─── Data for review ───

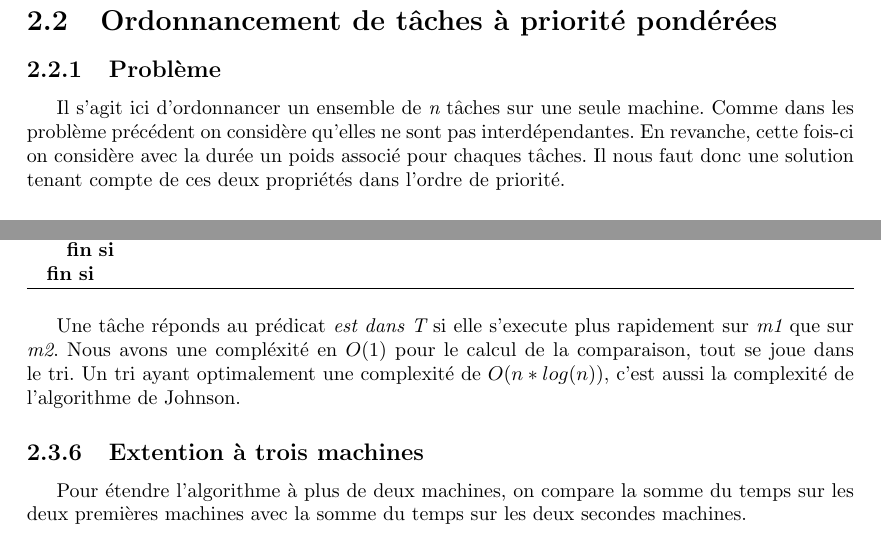
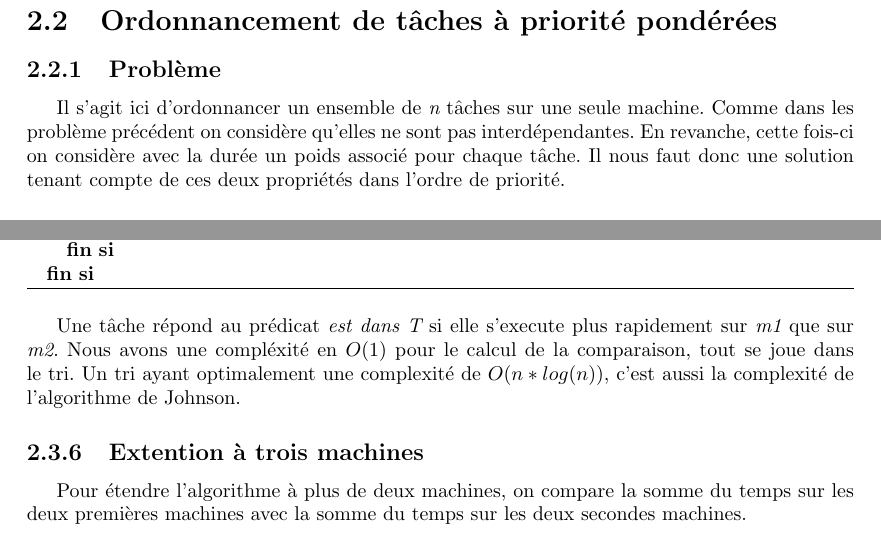
Before and after one commit to manz/tamandua, a LaTeX document (rapport/rapport.tex, which reads rapport/chapitres/johnson.tex, rapport/chapitres/smith.tex): two parts of pages 8 and 13 of 17, joined at a grey line, cut so that both start at the same text. Compiled offline with pdfLaTeX.

Commit message:
fautes corrigées

```diff
--- a/rapport/chapitres/johnson.tex
+++ b/rapport/chapitres/johnson.tex
@@ -114,7 +114,7 @@ comparaison suivant :
 \end{algorithmic}
 \end{algorithm}
 
-Une tâche réponds au prédicat {\em est dans T} si elle s'execute plus rapidement
+Une tâche répond au prédicat {\em est dans T} si elle s'execute plus rapidement
 sur {\em m1} que sur {\em m2}.
 Nous avons une compléxité en $O(1)$ pour le calcul de la comparaison, tout se joue
 dans le tri. Un tri ayant optimalement une complexité de $O(n*log(n))$, c'est
--- a/rapport/chapitres/smith.tex
+++ b/rapport/chapitres/smith.tex
@@ -3,7 +3,7 @@
 Il s'agit ici d'ordonnancer un ensemble de {\em n} tâches sur une seule machine.
 Comme dans les problème précédent on considère qu'elles ne sont pas
 interdépendantes. En revanche, cette fois-ci on considère avec la durée un poids
-associé pour chaques tâches. Il nous faut donc une solution tenant compte de ces
+associé pour chaque tâche. Il nous faut donc une solution tenant compte de ces
 deux propriétés dans l'ordre de priorité.
 
 \subsection{Principe}
```
Also changed, not shown: rapport/chapitres/johnson.tex (2 more changed lines).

───

Exercise: Collect from the data above every line that includes "rapport".

Reply to the task:
Before and after one commit to manz/tamandua, a LaTeX document (rapport/rapport.tex, which reads rapport/chapitres/johnson.tex, rapport/chapitres/smith.tex): two parts of pages 8 and 13 of 17, joined at a grey line, cut so that both start at the same text. Compiled offline with pdfLaTeX.
--- a/rapport/chapitres/johnson.tex
+++ b/rapport/chapitres/johnson.tex
--- a/rapport/chapitres/smith.tex
+++ b/rapport/chapitres/smith.tex
Also changed, not shown: rapport/chapitres/johnson.tex (2 more changed lines).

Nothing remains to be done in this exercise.